# TASK STATEMENT
What you hand back must match the records word for word, with no pictures.
········
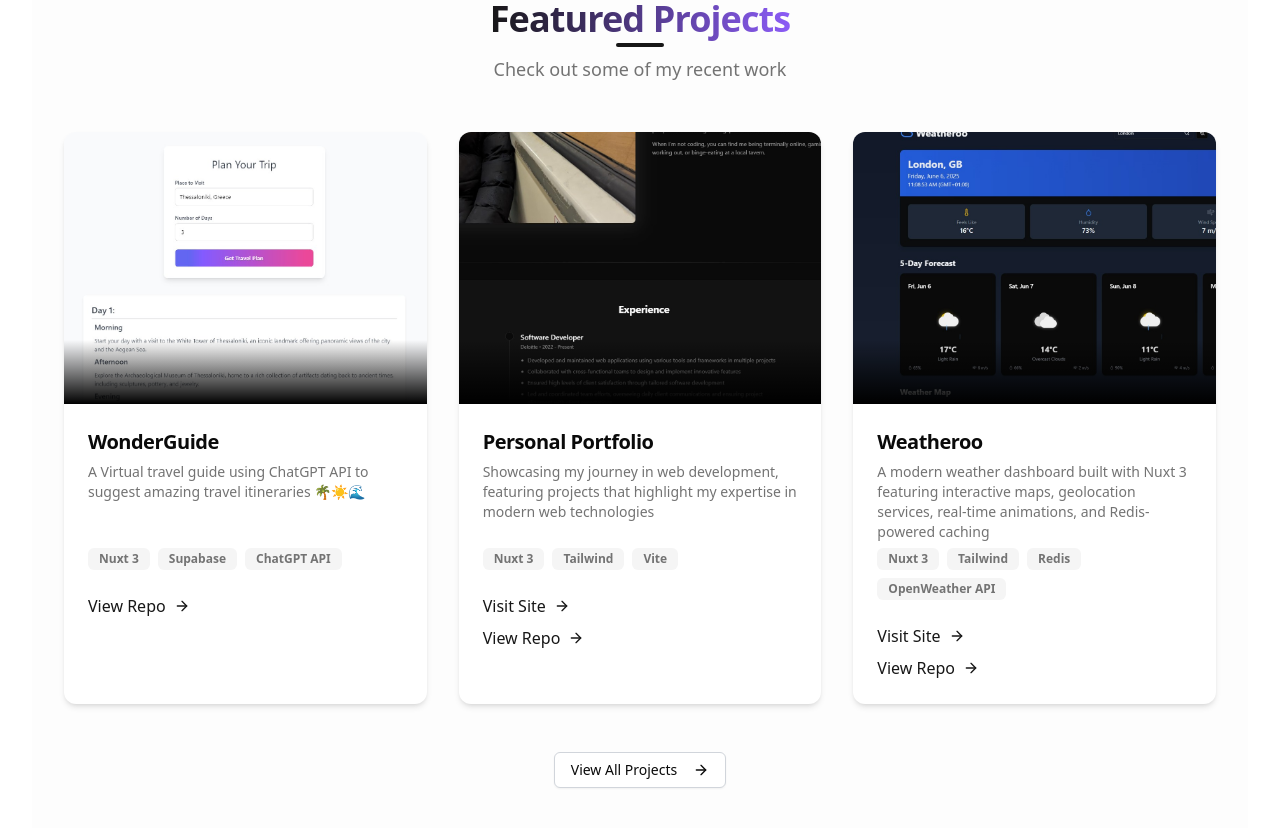
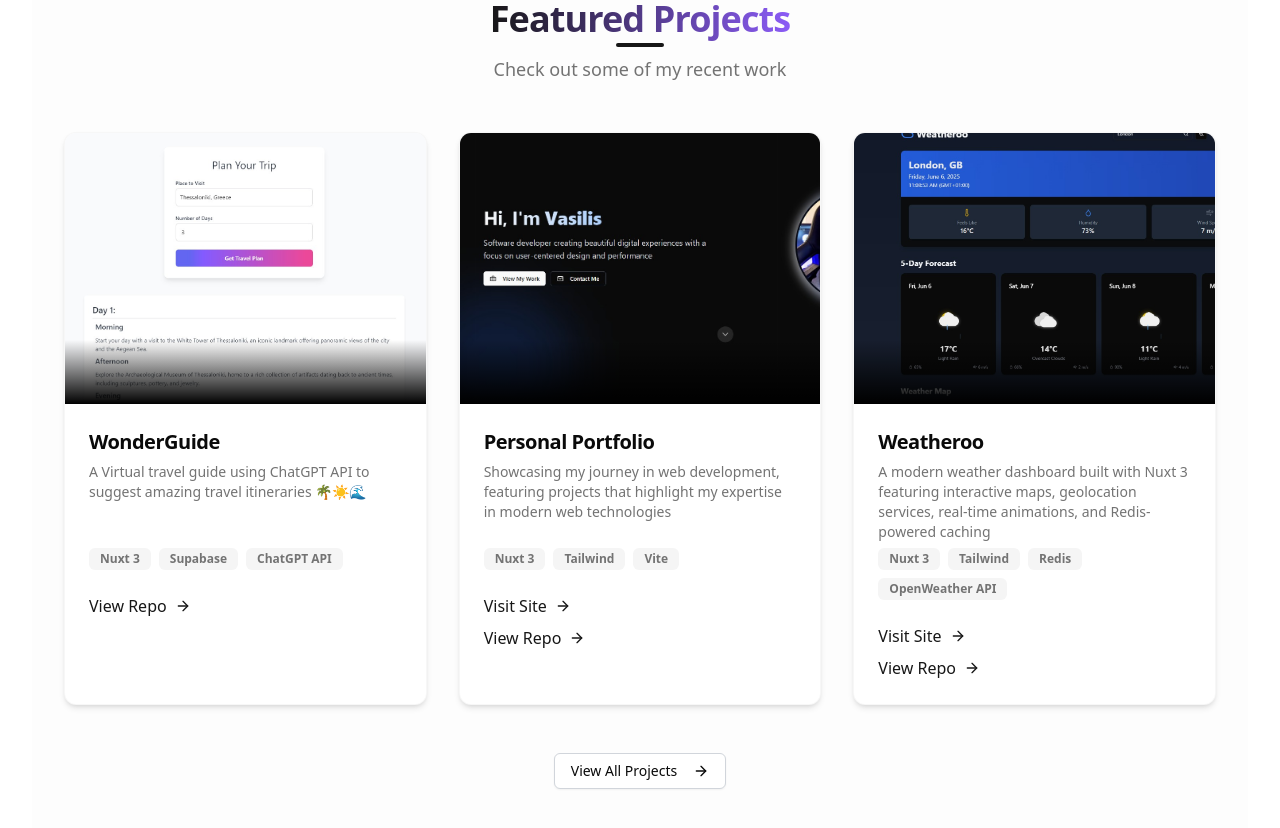
Before and after one commit to Vasilis-Rousis/vue-portfolio, a Nuxt app: page / in a window 1280 px wide. Shown: the part 940-1768 px from the top of the page. Built offline with nearby package versions, Linux system fonts and the light colour scheme.

Commit message:
Updated styling and image

```diff
--- a/eslint.config.mjs
+++ b/eslint.config.mjs
@@ -7,6 +7,7 @@ export default withNuxt([
       // Vue specific rules
       'vue/multi-word-component-names': 'off',
       'vue/require-default-prop': 'off',
+      'vue/html-self-closing': 'off',
 
       // TypeScript rules
       '@typescript-eslint/no-unused-vars': [
--- a/pages/index.vue
+++ b/pages/index.vue
@@ -112,7 +112,7 @@
           <Card
             v-for="project in featuredProjects"
             :key="project.id"
-            class="overflow-hidden group border-0 bg-card shadow-md hover:shadow-xl transition-all duration-300 card-hover flex flex-col"
+            class="overflow-hidden group border border-border/30 bg-card shadow-md hover:shadow-xl transition-all duration-300 card-hover flex flex-col"
           >
             <div class="w-full">
               <AspectRatio :ratio="4 / 3" class="overflow-hidden">
```
Also changed, not shown: public/images/portfolio-website.jpg.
········
# WRITTEN RESPONSE
Before and after one commit to Vasilis-Rousis/vue-portfolio, a Nuxt app: page / in a window 1280 px wide. Shown: the part 940-1768 px from the top of the page. Built offline with nearby package versions, Linux system fonts and the light colour scheme.

Commit message:
Updated styling and image

```diff
--- a/eslint.config.mjs
+++ b/eslint.config.mjs
@@ -7,6 +7,7 @@ export default withNuxt([
       // Vue specific rules
       'vue/multi-word-component-names': 'off',
       'vue/require-default-prop': 'off',
+      'vue/html-self-closing': 'off',
 
       // TypeScript rules
       '@typescript-eslint/no-unused-vars': [
--- a/pages/index.vue
+++ b/pages/index.vue
@@ -112,7 +112,7 @@
           <Card
             v-for="project in featuredProjects"
             :key="project.id"
-            class="overflow-hidden group border-0 bg-card shadow-md hover:shadow-xl transition-all duration-300 card-hover flex flex-col"
+            class="overflow-hidden group border border-border/30 bg-card shadow-md hover:shadow-xl transition-all duration-300 card-hover flex flex-col"
           >
             <div class="w-full">
               <AspectRatio :ratio="4 / 3" class="overflow-hidden">
```
Also changed, not shown: public/images/portfolio-website.jpg.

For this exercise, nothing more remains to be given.